## What is needed
For the records that follow, please set down exactly the lines between the one holding "MT-95: documentação -- ADR-0032" and the one holding "--remember (one-shot)/,/remember (REPL)", inclusive, and only those.

─── Records supplied

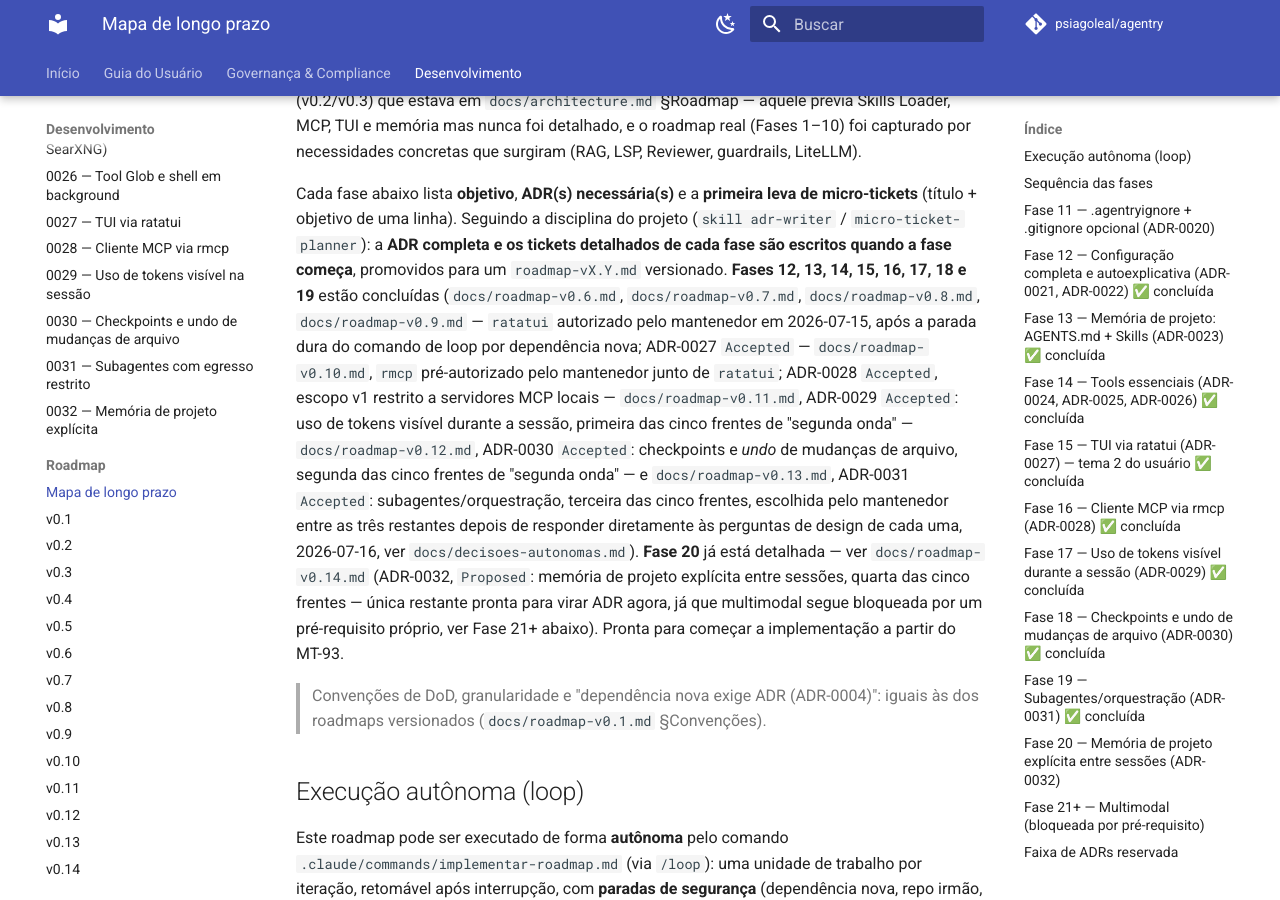
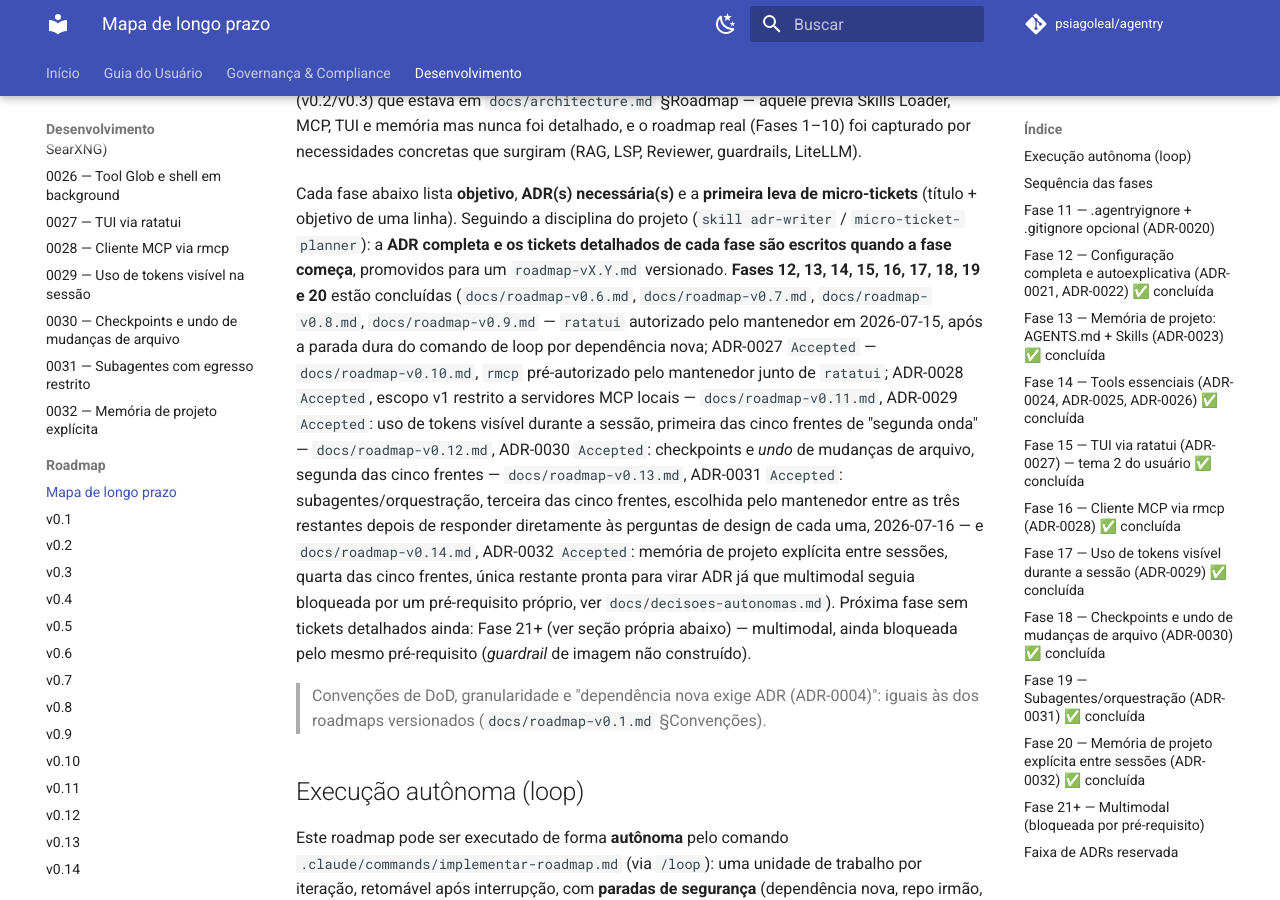
Before and after one commit to psiagoleal/agentry, an MkDocs documentation site: the page built from docs/roadmap-longo-prazo.md, in a window 1280 px wide and 900 px high, scrolled down 207 px. Built offline with MkDocs 1.6.1 and Material for MkDocs 9.7.7, drawn with Linux system fonts in a browser that asks for light colours; comment, search, counter and statistics services are not loaded; some of the changed text lies outside the part shown.

Commit message:
MT-95: documentação -- ADR-0032 -> Accepted (fecha a Fase 20)
docs/usuario/uso.md ganha a seção "Memória de projeto (/remember)":
--remember (one-shot)/,/remember (REPL) nas tabelas de flags/comandos,
mais uma seção dedicada explicando que é sempre um ato explícito (nunca
uma tool que o agente chama sozinho), onde persiste
(.agentry/memory.json, sem teto), e que não existe /forget nesta versão
(editar o arquivo é o caminho).

docs/governanca/privacidade-e-egresso.md ganha a seção "Memória de
projeto e confidencialidade" para o público de compliance: por que só
memória explícita (nenhum resumo automático de conversa), e que essa
escolha descartou deliberadamente o padrão LLM-Wiki/OKF original
cogitado no roadmap por causa da pergunta de retenção que persistência
automática levantaria.

ADR-0032 promovida de Proposed para Accepted (MT-93/94 concluídos);
docs/adr/README.md e docs/roadmap-longo-prazo.md atualizados -- Fase 20
marcada concluída, mesmo padrão usado para fechar as Fases 15-19.

mkdocs build --strict limpo, anchor novo (memoria-de-projeto-remember)
conferido no HTML gerado. Nenhuma mudança de código -- fmt rodado como
checagem de sanidade.

{agente: Claude Code; modelo: claude-sonnet-5}

```diff
--- a/docs/roadmap-longo-prazo.md
+++ b/docs/roadmap-longo-prazo.md
@@ -11,21 +11,22 @@
 micro-tickets** (título + objetivo de uma linha). Seguindo a disciplina do projeto
 (`skill adr-writer` / `micro-ticket-planner`): a **ADR completa e os tickets detalhados de
 cada fase são escritos quando a fase começa**, promovidos para um `roadmap-vX.Y.md`
-versionado. **Fases 12, 13, 14, 15, 16, 17, 18 e 19** estão concluídas (`docs/roadmap-v0.6.md`,
-`docs/roadmap-v0.7.md`, `docs/roadmap-v0.8.md`, `docs/roadmap-v0.9.md` — `ratatui` autorizado
-pelo mantenedor em 2026-07-15, após a parada dura do comando de loop por dependência nova;
-ADR-0027 `Accepted` — `docs/roadmap-v0.10.md`, `rmcp` pré-autorizado pelo mantenedor junto de
-`ratatui`; ADR-0028 `Accepted`, escopo v1 restrito a servidores MCP locais — `docs/roadmap-v0.11.md`,
-ADR-0029 `Accepted`: uso de tokens visível durante a sessão, primeira das cinco frentes de
-"segunda onda" — `docs/roadmap-v0.12.md`, ADR-0030 `Accepted`: checkpoints e *undo* de
-mudanças de arquivo, segunda das cinco frentes de "segunda onda" — e `docs/roadmap-v0.13.md`,
-ADR-0031 `Accepted`: subagentes/orquestração, terceira das cinco frentes, escolhida pelo
-mantenedor entre as três restantes depois de responder diretamente às perguntas de design de
-cada uma, 2026-07-16, ver `docs/decisoes-autonomas.md`). **Fase 20** já está detalhada — ver
-`docs/roadmap-v0.14.md` (ADR-0032, `Proposed`: memória de projeto explícita entre sessões,
-quarta das cinco frentes — única restante pronta para virar ADR agora, já que multimodal
-segue bloqueada por um pré-requisito próprio, ver Fase 21+ abaixo). Pronta para começar a
-implementação a partir do MT-93.
+versionado. **Fases 12, 13, 14, 15, 16, 17, 18, 19 e 20** estão concluídas
+(`docs/roadmap-v0.6.md`, `docs/roadmap-v0.7.md`, `docs/roadmap-v0.8.md`, `docs/roadmap-v0.9.md`
+— `ratatui` autorizado pelo mantenedor em 2026-07-15, após a parada dura do comando de loop
+por dependência nova; ADR-0027 `Accepted` — `docs/roadmap-v0.10.md`, `rmcp` pré-autorizado
+pelo mantenedor junto de `ratatui`; ADR-0028 `Accepted`, escopo v1 restrito a servidores MCP
+locais — `docs/roadmap-v0.11.md`, ADR-0029 `Accepted`: uso de tokens visível durante a
+sessão, primeira das cinco frentes de "segunda onda" — `docs/roadmap-v0.12.md`, ADR-0030
+`Accepted`: checkpoints e *undo* de mudanças de arquivo, segunda das cinco frentes —
+`docs/roadmap-v0.13.md`, ADR-0031 `Accepted`: subagentes/orquestração, terceira das cinco
+frentes, escolhida pelo mantenedor entre as três restantes depois de responder diretamente
+às perguntas de design de cada uma, 2026-07-16 — e `docs/roadmap-v0.14.md`, ADR-0032
+`Accepted`: memória de projeto explícita entre sessões, quarta das cinco frentes, única
+restante pronta para virar ADR já que multimodal seguia bloqueada por um pré-requisito
+próprio, ver `docs/decisoes-autonomas.md`). Próxima fase sem tickets detalhados ainda: Fase
+21+ (ver seção própria abaixo) — multimodal, ainda bloqueada pelo mesmo pré-requisito
+(*guardrail* de imagem não construído).
 
 > Convenções de DoD, granularidade e "dependência nova exige ADR (ADR-0004)": iguais às dos
 > roadmaps versionados (`docs/roadmap-v0.1.md` §Convenções).
@@ -234,13 +235,13 @@
 (`crates/core/src/tools/subagent.rs`), fiação com dois `ToolRegistry` em
 `crates/cli/src/main.rs`, documentação de usuário e governança fechando a fase.
 
-## Fase 20 — Memória de projeto explícita entre sessões (ADR-0032)
+## Fase 20 — Memória de projeto explícita entre sessões (ADR-0032) ✅ concluída
 
 **Objetivo:** persistir fatos pontuais entre sessões (hoje só há compactação *dentro* de uma
 sessão, ADR-0016) — única frente de "segunda onda" restante pronta para virar ADR agora
 (multimodal continua bloqueada por um pré-requisito próprio, ver Fase 21+ abaixo).
 
-**ADR:** ADR-0032 — **escrita**, `Proposed`. Decisão central: só memória **explícita** — o
+**ADR:** ADR-0032 — **escrita**, `Accepted`. Decisão central: só memória **explícita** — o
 comando `/remember <fato>` (REPL) / flag `--remember <fato>` (*one-shot*) grava um fato em
 `.agentry/memory.json` (array de *strings*, sem teto — fatos são curados manualmente, não
 gerados automaticamente). **Deliberadamente nenhuma tool `remember`** no `ToolRegistry` — só
@@ -250,8 +251,10 @@
 de projeto, memória, preset da *task-class*, lista de skills. Sem `/forget` nesta versão
 (editar o arquivo é o caminho).
 
-**Detalhamento completo:** `docs/roadmap-v0.14.md` (MT-93..95). Pronta para começar a
-implementação a partir do MT-93.
+**Detalhamento completo:** `docs/roadmap-v0.14.md` (MT-93..95, **concluídos**).
+`MemoryStore` (`crates/core/src/memory/`) + `Session::with_memoria`, fiação em
+`crates/cli/src/main.rs`/`crates/cli/src/repl.rs`, documentação de usuário e governança
+fechando a fase.
 
 ## Fase 21+ — Multimodal (bloqueada por pré-requisito)
 
@@ -272,6 +275,6 @@
 ADR-0021 e ADR-0022 **escritas** (Fase 12). ADR-0023..0028 **reservadas** (números fixados
 aqui; arquivo de cada uma escrito ao iniciar sua fase, com contexto fresco). ADR-0029
 **escrita** (Fase 17, `Accepted`). ADR-0030 **escrita** (Fase 18, `Accepted`). ADR-0031
-**escrita** (Fase 19, `Accepted`). ADR-0032 **escrita** (Fase 20, `Proposed`). ADR-0033+ para
+**escrita** (Fase 19, `Accepted`). ADR-0032 **escrita** (Fase 20, `Accepted`). ADR-0033+ para
 multimodal (Fase 21+, bloqueada por pré-requisito), sem
 número fixado ainda.
```
Also changed, not shown: docs/adr/0032-memoria-de-projeto-explicita.md (+1 -1 lines), docs/adr/README.md (+1 -1 lines), docs/governanca/privacidade-e-egresso.md (+13 -0 lines), docs/usuario/uso.md (+28 -0 lines).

──────

## Answer below
MT-95: documentação -- ADR-0032 -> Accepted (fecha a Fase 20)
docs/usuario/uso.md ganha a seção "Memória de projeto (/remember)":
--remember (one-shot)/,/remember (REPL) nas tabelas de flags/comandos,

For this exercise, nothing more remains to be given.